I'm wrapping up our summer issue; Part II of the post on Kut will be posted tomorrow with luck.
I previously posted on the odd alliance between Saddam's old number two, ‘Izzat Ibrahim al-Duri, the Naqshbandi Sufi order, and ISIS, which have few common interests other than all being Sunni.
Now Michael Knights at The New Republic tries to find something positive in this grotesque Hitler-Stalin Pact style Hobson's choice: "Saddam Hussein's Faithful Friend, the King of Clubs, Might Be the Key to Saving Iraq: Assuming, that is, the mysterious Izzat Ibrahim al-Douri is even still alive."
Eek! If Saddam's old henchman is the "key to saving Iraq" things are even worse than I feared.
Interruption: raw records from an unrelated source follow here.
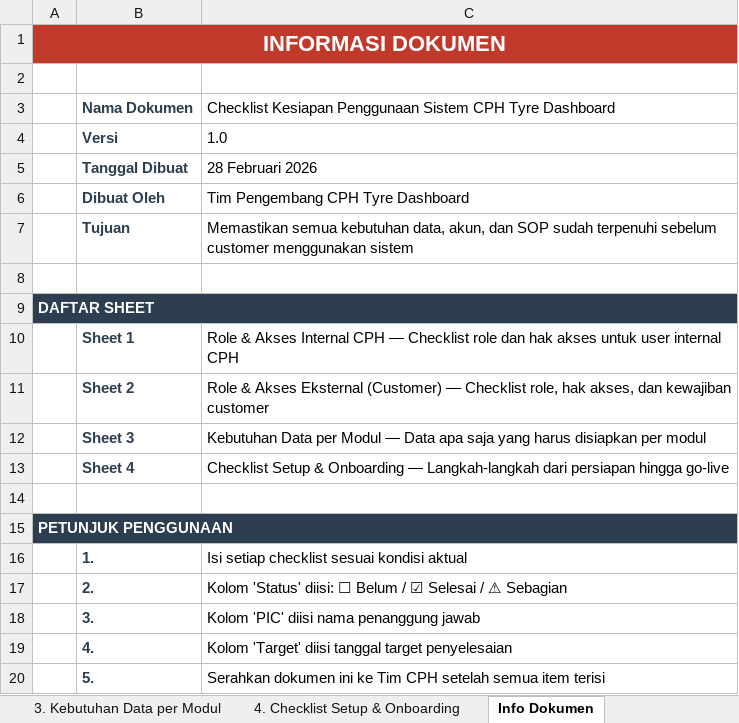
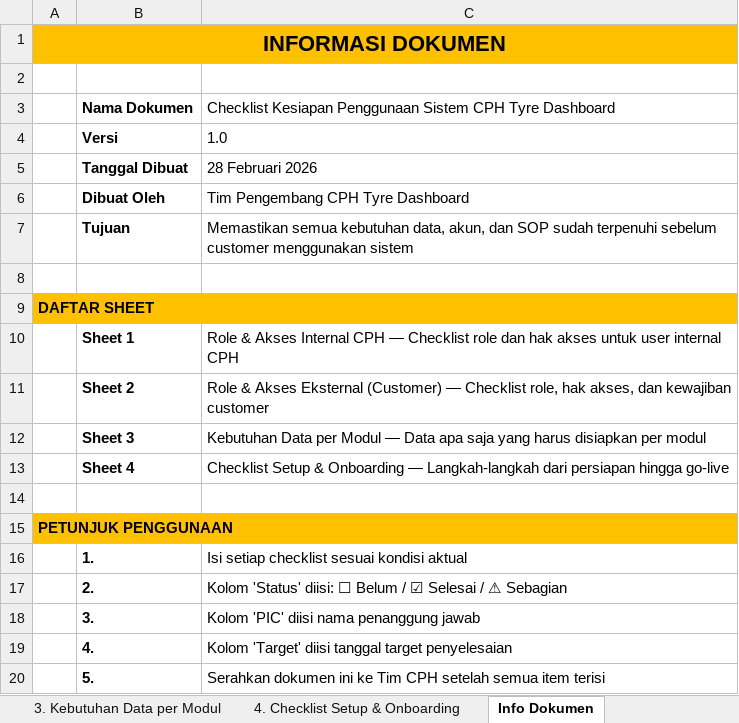
Before and after one commit to cph-software/CPH-Dashboard, an Excel workbook: docs/CPH_Tyre_Dashboard_Checklist_Kesiapan_Sistem.xlsx, sheet Info Dokumen, drawn as a sheet; values as stored, in another font and other column widths than the file's, no borders; the diff names each change by its address in the sheet, - before the commit and + after, or states it on an @@ line.

```diff
--- a/docs/CPH_Tyre_Dashboard_Checklist_Kesiapan_Sistem.xlsx (sheet Info Dokumen)
+++ b/docs/CPH_Tyre_Dashboard_Checklist_Kesiapan_Sistem.xlsx (sheet Info Dokumen)
-A1 text colour: #FFFFFF
+A1 text colour: black
-A1:C1 fill: #C0392B
+A1:C1 fill: #FFC000
-B3:B7 text colour: #2C3E50
+B3:B7 text colour: black
-A9:C9 fill: #2C3E50
+A9:C9 fill: #FFC000
-A9 text colour: #FFFFFF
+A9 text colour: black
-B10:B13 text colour: #2C3E50
+B10:B13 text colour: black
-A15:C15 fill: #2C3E50
+A15:C15 fill: #FFC000
-A15 text colour: #FFFFFF
+A15 text colour: black
-B16:B20 text colour: #2C3E50
+B16:B20 text colour: black
```
Also changed, not shown: sheet 4. Checklist Setup & Onboarding, sheet 3. Kebutuhan Data per Modul, sheet 1. Role Internal CPH, sheet 2. Role Eksternal (Customer).
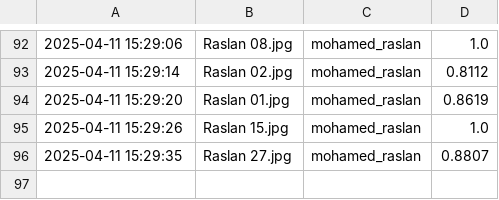
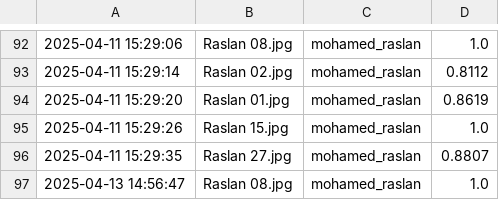
Before and after one commit to Leap-Smart-Solutions/Leap-Smart-Control-System, a CSV file: Face_Recognition/logs/recognition_log.csv, drawn as a sheet; only a part is shown, gaps mark what is left out.

Commit message:
update recognition_log.csv

```diff
--- a/Face_Recognition/logs/recognition_log.csv
+++ b/Face_Recognition/logs/recognition_log.csv
@@ -96 +96,2 @@
 2025-04-11 15:29:35,Raslan 27.jpg,mohamed_raslan,0.8807
+2025-04-13 14:56:47,Raslan 08.jpg,mohamed_raslan,1.0
```
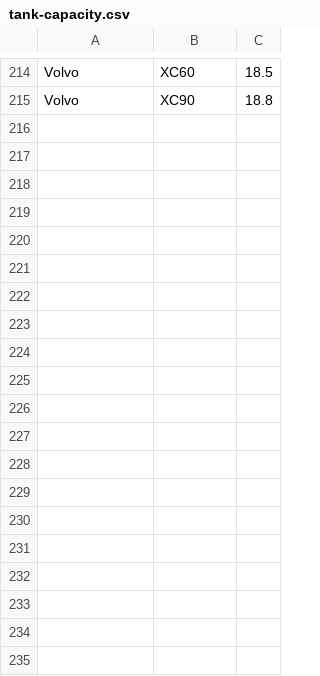
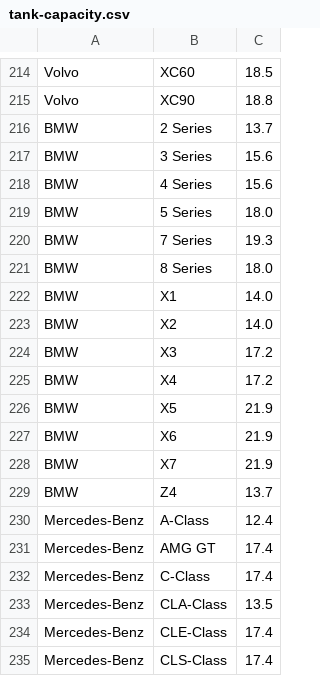
Before and after one commit to jtgoldner/gasmath_web, a CSV file: data/tank-capacity.csv, drawn as a sheet; only a part is shown, gaps mark what is left out; the diff covers the shown part only.

```diff
--- a/data/tank-capacity.csv
+++ b/data/tank-capacity.csv
@@ -215 +215,21 @@ Volvo,XC60,18.5
 Volvo,XC90,18.8
+BMW,2 Series,13.7
+BMW,3 Series,15.6
+BMW,4 Series,15.6
+BMW,5 Series,18.0
+BMW,7 Series,19.3
+BMW,8 Series,18.0
+BMW,X1,14.0
+BMW,X2,14.0
+BMW,X3,17.2
+BMW,X4,17.2
+BMW,X5,21.9
+BMW,X6,21.9
+BMW,X7,21.9
+BMW,Z4,13.7
+Mercedes-Benz,A-Class,12.4
+Mercedes-Benz,AMG GT,17.4
+Mercedes-Benz,C-Class,17.4
+Mercedes-Benz,CLA-Class,13.5
+Mercedes-Benz,CLE-Class,17.4
+Mercedes-Benz,CLS-Class,17.4
```
Also changed, not shown: 32 added rows elsewhere in this file, 2 other files.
My previous allusion to the Hitler-Stalin Pact stands.
It reminds me of the old joke about the Pole who is asked, "if you're invaded by Germany and Russia at the same time, who do you fight first?" [Which actually happened in 1939.] To which the Pole responds, "Germany, of course. Business before pleasure."
It also reminds me of the story of the boy who was such an optimist that a psychiatrist introduced him to a room full of horse manure. The boy was overjoyed and started digging. When asked why he wasn't repulsed, he replied, "Isn't it obvious? With all this horseshit, there has to be a pony in here somewhere." It takes that level of optimism to find a silver lining in the return of a butcher like ‘Izzat Ibrahim, though the fact that ISIS' successes include allies with very different goals may undercut their prospects over time.
Despite these doubts, Knights' article is worth your time.